Laura (Belén Rueda) lived her early years in an orphanage, a large, sprawling house on the Spanish coast near a lighthouse. A happy child, she was adopted, leaving her friends behind to live a typical life with a typical family. Thirty years later, however, she and her husband Carlos (Fernando Cayo) return to the orphanage with their son Simon, planning to turn it into a facility for special-needs children. But a lot of bad stuff went down at the orphanage after Laura was adopted, and unfortunately for her, Simon is one of those beautifully innocent, precocious little kids who sees dead people.
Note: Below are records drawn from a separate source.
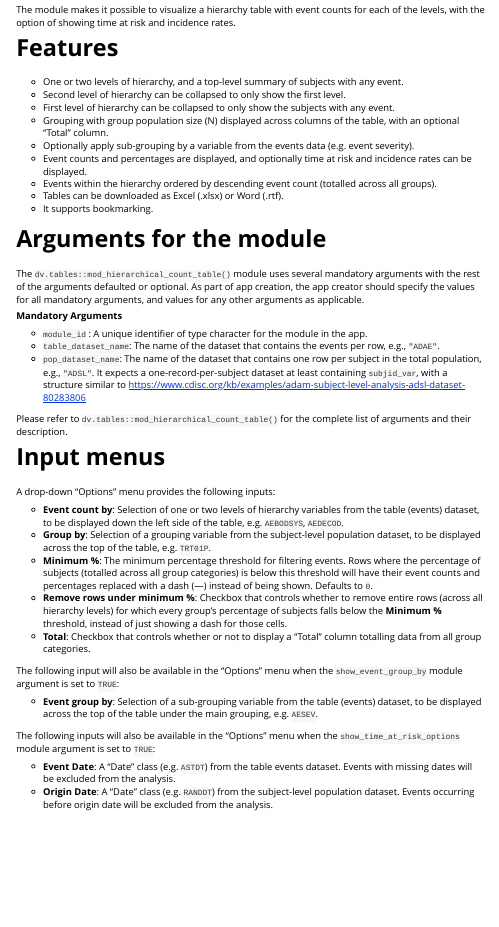
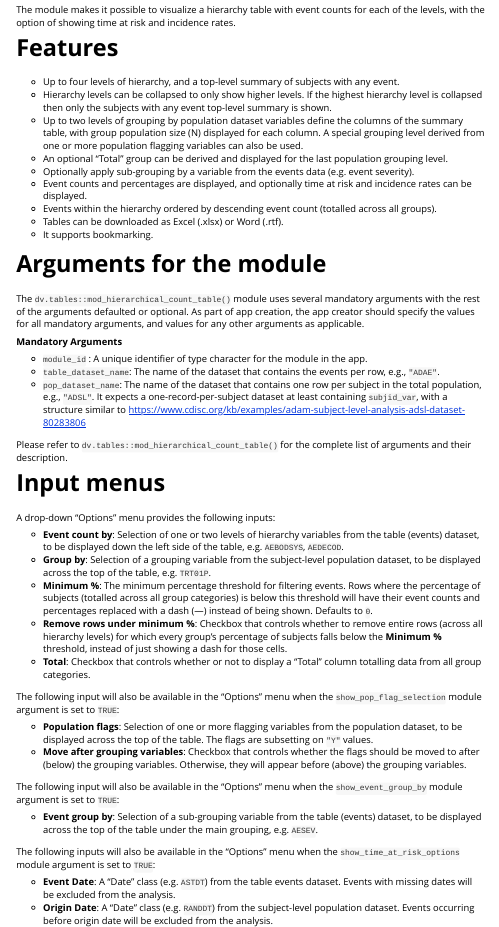
Before and after one commit to Boehringer-Ingelheim/dv.tables, an R Markdown document (vignettes/hierarchical_count_table.Rmd): the page in a window 1100 px wide, from 100 px down. Rendered offline with R 4.5, knitr and Pandoc, with nearby package versions.

Commit message:
Update vignette

```diff
--- a/vignettes/hierarchical_count_table.Rmd
+++ b/vignettes/hierarchical_count_table.Rmd
@@ -23,10 +23,13 @@ showing time at risk and incidence rates.
 
 # Features
 
-- One or two levels of hierarchy, and a top-level summary of subjects with any event.
-- Second level of hierarchy can be collapsed to only show the first level.
-- First level of hierarchy can be collapsed to only show the subjects with any event.
-- Grouping with group population size (N) displayed across columns of the table, with an optional "Total" column.
+- Up to four levels of hierarchy, and a top-level summary of subjects with any event.
+- Hierarchy levels can be collapsed to only show higher levels. If the highest hierarchy level is collapsed then only
+  the subjects with any event top-level summary is shown.
+- Up to two levels of grouping by population dataset variables define the columns of the summary table, with group
+  population size (N) displayed for each column. A special grouping level derived from one or more population flagging
+  variables can also be used.
+- An optional "Total" group can be derived and displayed for the last population grouping level.
 - Optionally apply sub-grouping by a variable from the events data (e.g. event severity).
 - Event counts and percentages are displayed, and optionally time at risk and incidence rates can be displayed.
 - Events within the hierarchy ordered by descending event count (totalled across all groups).
@@ -64,6 +67,14 @@ A drop-down "Options" menu provides the following inputs:
   for which every group's percentage of subjects falls below the **Minimum %** threshold, instead of just showing a
   dash for those cells.
 - **Total**: Checkbox that controls whether or not to display a "Total" column totalling data from all group categories.
+
+The following input will also be available in the "Options" menu when the `show_pop_flag_selection` module argument
+is set to `TRUE`:
+
+- **Population flags**: Selection of one or more flagging variables from the population dataset, to be displayed across
+  the top of the table. The flags are subsetting on `"Y"` values.
+- **Move after grouping variables**: Checkbox that controls whether the flags should be moved to after (below) the
+  grouping variables. Otherwise, they will appear before (above) the grouping variables.
 
 The following input will also be available in the "Options" menu when the `show_event_group_by` module argument
 is set to `TRUE`:
```
Also changed, not shown: vignettes/images/hierarchical_count_table_pop_flag.png (added), vignettes/hierarchical_count_table.Rmd (6 more changed lines).
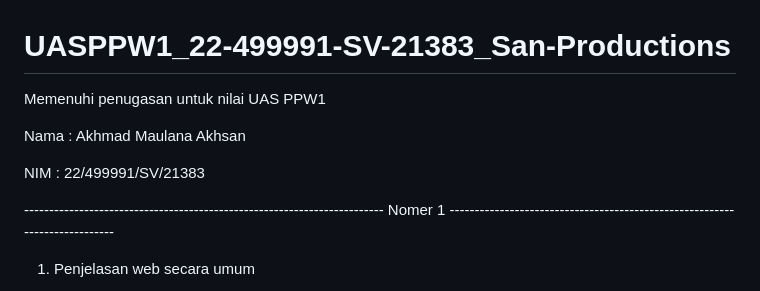
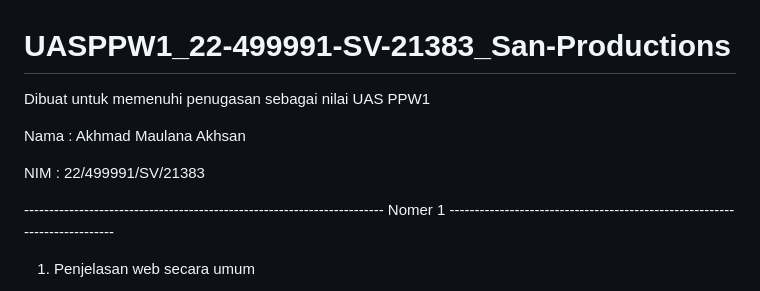
Before and after one commit to akhmadmaulanaakhsan/UASPPW1_22-499991-SV-21383_San-Productions, a Markdown page: README.md, the part around the change. Drawn GitHub-style.

Commit message:
Update README.md
Penjelasan final

```diff
--- a/README.md
+++ b/README.md
@@ -1,9 +1,9 @@
 # UASPPW1_22-499991-SV-21383_San-Productions
-Memenuhi penugasan untuk nilai UAS PPW1
+Dibuat untuk memenuhi penugasan sebagai nilai UAS PPW1
 
 Nama : Akhmad Maulana Akhsan
 
-NIM : 22/499991/SV/21383
+NIM  : 22/499991/SV/21383
 
 ------------------------------------------------------------------------ Nomer 1 ---------------------------------------------------------------------------
 
```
Dead kids, actually, and it isn't long before Laura and Carlos are wondering if Simon's new imaginary friends aren't altogether imaginary.
The parents are focused on getting the house ready for their new guests and are totally unprepared when Simon goes missing at the facility's inaugural party, forcing Laura to investigate what happened to the other former residents of the orphanage after she left.
Evidence begins to point Laura to the ghosts of her old friends, trapped in the house many years ago, as her son's abductors. But Carlos is a doctor, a man of science and reason—the Scully to Laura's Mulder—and even a documented séance by a spirit medium (Geraldine Chaplin), complete with computers, video cameras and audio recording (a very cool segment, by the way) can't convince him otherwise. As time drags on, Laura is left with less and less support in her suffering, and eventually she's alone in the house, forced to depend only on herself and her past life in the orphanage, to come up with a way of recovering her son. As she gets deeper into the mystery and closer to the fate of her old friends, the film gets gloomier and darker, and she must almost regress to her former self in hopes that the building's other residents will recognize her and lead her to Simon.
Now, it might sound as though you've seen this story before. And, yes, there are plenty of ghost-story traditions being retold here. It's easy to pick out elements of Poltergeist, The Sixth Sense and others, but the story is told with such craft and such emotion that the film stands on its own. And when it comes to creepy, it's tough to top the visuals created by Bayona and his collaborators. The long pans down intricately designed hallways and the freaky kid dressed as a scarecrow are both chill-inducing, and there's nothing quite as painful to watch as deformed children (except, perhaps, dead deformed children). Additionally, the children's games the ghostly kids play with the adults manage to be both amusing and menacing at the same time, and like in Pan's Labyrinth, it's always questionable whether or not all of this is actually happening, or if it's some sort of psychological projection by Laura designed to help her cope with her missing son.
Either way, the tension in The Orphanage is so thick that you might find yourself looking away or covering your eyes in hopes of warding off impending screams or horrifying sorrow.